Sometimes he goes straight for the spectacular gesture. But even on the hyper-vertical “Celestial Comet,” his showmanship is subordinate to his expression of the fierce grace that characterizes so much of his act. Lines of white paint cascades from the top of a blue panel in an unbroken stream. The impeccable composition of the piece makes the motion feel effortless.  It’s a trip to a waterfall. 

Boone’s personal symbol — the one that adorns his merch and his business cards, gives this exhibition its handle, and recurs straight throughout “Full Circle” — is a ring.  Boone’s paint rings are always vigorously rendered, but they’re never perfectly round. They’re conduits of energy: always a little frayed, thinner in some places and thicker in others, blotchy on one side, dangerously thin on another. They connote unity, but not infinity; they’re too muscular to be fragile, but they’re imperiled nonetheless. Quite often, a starting point and a terminus are both visible. No matter how intense the backgrounds are rendered, the circles hold together tight amidst the storm of lines and nebulae of dots. Integrity, it seems, requires perseverance and poise under pressure. Superficially, Anthony Boone makes those things look easy. His works tell a different story. They let you know that they’re anything but.  

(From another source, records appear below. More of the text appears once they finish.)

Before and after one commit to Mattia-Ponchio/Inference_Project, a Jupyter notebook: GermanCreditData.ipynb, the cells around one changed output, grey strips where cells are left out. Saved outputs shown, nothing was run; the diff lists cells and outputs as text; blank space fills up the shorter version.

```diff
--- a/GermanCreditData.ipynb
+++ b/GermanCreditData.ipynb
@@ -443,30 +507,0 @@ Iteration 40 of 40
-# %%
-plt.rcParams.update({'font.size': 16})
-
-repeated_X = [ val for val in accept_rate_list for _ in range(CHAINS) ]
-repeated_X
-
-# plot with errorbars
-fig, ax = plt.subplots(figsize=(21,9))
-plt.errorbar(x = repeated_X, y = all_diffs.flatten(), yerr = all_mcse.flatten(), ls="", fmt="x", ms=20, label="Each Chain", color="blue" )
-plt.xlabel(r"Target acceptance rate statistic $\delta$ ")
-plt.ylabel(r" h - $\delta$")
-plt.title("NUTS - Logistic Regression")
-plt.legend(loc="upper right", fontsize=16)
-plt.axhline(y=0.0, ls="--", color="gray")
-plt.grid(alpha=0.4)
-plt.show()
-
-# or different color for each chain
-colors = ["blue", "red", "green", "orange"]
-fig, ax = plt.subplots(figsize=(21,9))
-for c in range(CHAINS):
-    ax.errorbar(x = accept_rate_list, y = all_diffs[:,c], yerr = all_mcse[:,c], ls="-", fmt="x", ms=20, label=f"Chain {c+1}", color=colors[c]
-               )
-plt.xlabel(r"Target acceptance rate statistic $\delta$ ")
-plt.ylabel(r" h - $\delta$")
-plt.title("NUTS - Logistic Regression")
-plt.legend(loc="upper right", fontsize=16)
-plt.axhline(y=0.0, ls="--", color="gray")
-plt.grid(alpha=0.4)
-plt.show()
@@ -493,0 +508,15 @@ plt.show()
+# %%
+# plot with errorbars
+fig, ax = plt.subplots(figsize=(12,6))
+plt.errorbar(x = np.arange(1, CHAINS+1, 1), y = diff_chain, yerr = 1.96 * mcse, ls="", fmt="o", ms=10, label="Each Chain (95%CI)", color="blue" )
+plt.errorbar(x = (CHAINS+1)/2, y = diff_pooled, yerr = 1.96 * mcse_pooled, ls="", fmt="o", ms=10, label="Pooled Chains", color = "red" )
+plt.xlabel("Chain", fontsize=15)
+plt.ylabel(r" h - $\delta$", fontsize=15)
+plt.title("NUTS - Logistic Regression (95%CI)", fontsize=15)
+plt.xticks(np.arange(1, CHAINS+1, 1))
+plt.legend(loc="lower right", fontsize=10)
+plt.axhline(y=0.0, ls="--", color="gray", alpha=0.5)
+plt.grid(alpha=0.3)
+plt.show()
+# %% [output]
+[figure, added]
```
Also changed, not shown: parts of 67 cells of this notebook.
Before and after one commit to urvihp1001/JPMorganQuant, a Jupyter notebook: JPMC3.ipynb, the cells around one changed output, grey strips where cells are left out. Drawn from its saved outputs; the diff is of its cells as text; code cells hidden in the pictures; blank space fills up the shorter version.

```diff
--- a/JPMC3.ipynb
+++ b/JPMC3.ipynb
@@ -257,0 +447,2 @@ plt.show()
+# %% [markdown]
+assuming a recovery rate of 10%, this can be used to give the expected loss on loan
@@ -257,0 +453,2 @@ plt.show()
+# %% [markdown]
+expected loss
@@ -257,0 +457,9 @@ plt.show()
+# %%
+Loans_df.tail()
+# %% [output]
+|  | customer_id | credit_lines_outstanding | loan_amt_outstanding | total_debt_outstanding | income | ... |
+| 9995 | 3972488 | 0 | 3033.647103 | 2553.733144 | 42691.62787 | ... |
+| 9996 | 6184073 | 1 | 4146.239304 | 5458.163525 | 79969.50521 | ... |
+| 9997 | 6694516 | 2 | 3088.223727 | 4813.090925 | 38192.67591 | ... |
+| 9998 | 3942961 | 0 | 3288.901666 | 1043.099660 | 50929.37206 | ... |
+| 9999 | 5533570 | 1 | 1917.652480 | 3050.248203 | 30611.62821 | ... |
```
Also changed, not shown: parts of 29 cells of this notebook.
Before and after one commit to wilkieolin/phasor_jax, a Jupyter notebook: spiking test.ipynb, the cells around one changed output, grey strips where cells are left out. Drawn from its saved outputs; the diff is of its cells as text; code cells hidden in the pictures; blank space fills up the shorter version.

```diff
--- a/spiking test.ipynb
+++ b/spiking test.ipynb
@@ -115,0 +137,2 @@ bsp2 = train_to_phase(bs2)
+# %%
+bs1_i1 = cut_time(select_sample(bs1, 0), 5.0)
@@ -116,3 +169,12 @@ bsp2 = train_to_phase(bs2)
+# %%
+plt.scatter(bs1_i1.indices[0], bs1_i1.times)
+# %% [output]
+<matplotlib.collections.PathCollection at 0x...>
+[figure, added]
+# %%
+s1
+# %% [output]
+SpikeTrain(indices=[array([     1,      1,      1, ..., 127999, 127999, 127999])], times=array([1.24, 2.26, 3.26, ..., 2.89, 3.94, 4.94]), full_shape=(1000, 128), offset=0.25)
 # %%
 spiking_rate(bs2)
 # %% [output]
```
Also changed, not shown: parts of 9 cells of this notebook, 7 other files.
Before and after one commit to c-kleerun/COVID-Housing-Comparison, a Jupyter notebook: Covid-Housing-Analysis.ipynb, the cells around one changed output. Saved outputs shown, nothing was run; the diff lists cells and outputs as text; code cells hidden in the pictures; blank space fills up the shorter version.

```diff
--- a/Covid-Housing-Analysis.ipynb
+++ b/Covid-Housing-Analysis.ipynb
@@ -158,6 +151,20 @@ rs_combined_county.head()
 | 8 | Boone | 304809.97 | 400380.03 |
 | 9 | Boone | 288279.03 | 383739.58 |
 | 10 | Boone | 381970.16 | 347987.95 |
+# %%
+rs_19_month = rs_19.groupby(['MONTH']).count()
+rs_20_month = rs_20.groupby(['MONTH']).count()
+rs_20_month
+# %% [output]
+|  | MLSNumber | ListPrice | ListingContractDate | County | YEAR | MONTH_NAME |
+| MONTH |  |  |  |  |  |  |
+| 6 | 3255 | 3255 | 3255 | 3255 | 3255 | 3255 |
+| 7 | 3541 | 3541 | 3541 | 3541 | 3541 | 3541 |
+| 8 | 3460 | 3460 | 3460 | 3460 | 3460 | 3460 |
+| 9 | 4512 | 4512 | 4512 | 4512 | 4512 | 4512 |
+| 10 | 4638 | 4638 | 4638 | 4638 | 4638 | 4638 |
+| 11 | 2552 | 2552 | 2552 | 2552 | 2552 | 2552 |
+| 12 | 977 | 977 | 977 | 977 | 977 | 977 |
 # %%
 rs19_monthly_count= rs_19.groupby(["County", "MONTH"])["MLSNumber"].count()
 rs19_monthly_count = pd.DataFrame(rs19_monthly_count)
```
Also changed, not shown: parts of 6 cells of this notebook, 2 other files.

Tris McCall has written about art, architecture, performance, politics, and public culture for many publications, including the Newark Star-Ledger, the Bergen Record, Jersey Beat, the Jersey City Reporter,...